Prompt =
Copy every line below that has the word "Class" in it.

Records from a data source
════════════════
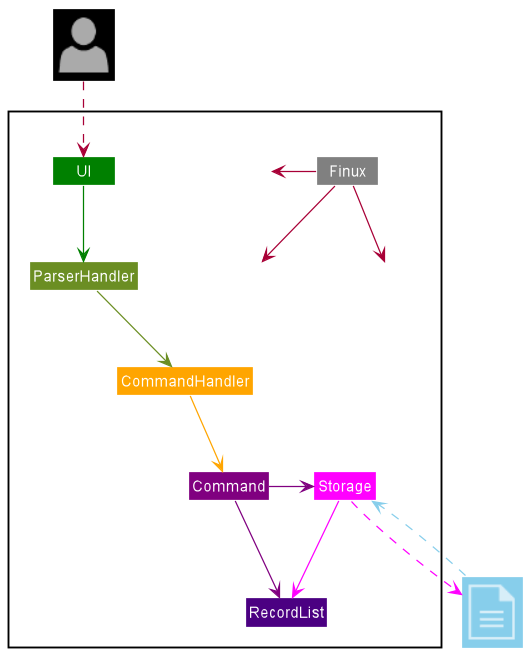
This is docs/img/ArchitectureDiagram.png from nus-cs2113-AY2021S2/tp, a PlantUML export, as it was before one commit.
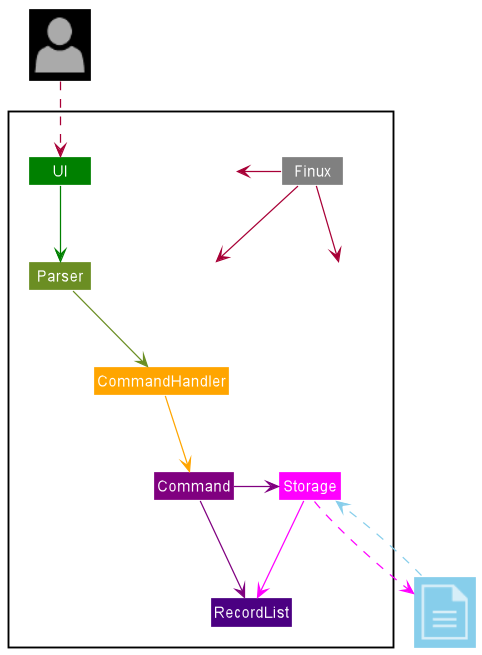
Above is the later version.

Commit message:
Change component name back to Parser

The edit, as a diff of the source:
```diff
@@ -11,7 +11,7 @@
     Class RecordList #indigo
     Class Finux #grey
     Class CommandHandler #orange
-    Class ParserHandler #olivedrab
+    Class Parser #olivedrab
     Class Command #purple
     Class HiddenRecordList #white
     Class HiddenUI #white
@@ -22,8 +22,8 @@
 Class "<$document>" as File #skyblue
 
 User ..> UI
-UI -[#green]-> ParserHandler
-ParserHandler -[#olivedrab]-> CommandHandler
+UI -[#green]-> Parser
+Parser -[#olivedrab]-> CommandHandler
 CommandHandler -[#orange]-> Command
 Command -[#purple]-> RecordList
 Command -right[#purple]-> Storage
```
════════════════
Output for this task =
     Class RecordList #indigo
     Class Finux #grey
     Class CommandHandler #orange
-    Class ParserHandler #olivedrab
+    Class Parser #olivedrab
     Class Command #purple
     Class HiddenRecordList #white
     Class HiddenUI #white
 Class "<$document>" as File #skyblue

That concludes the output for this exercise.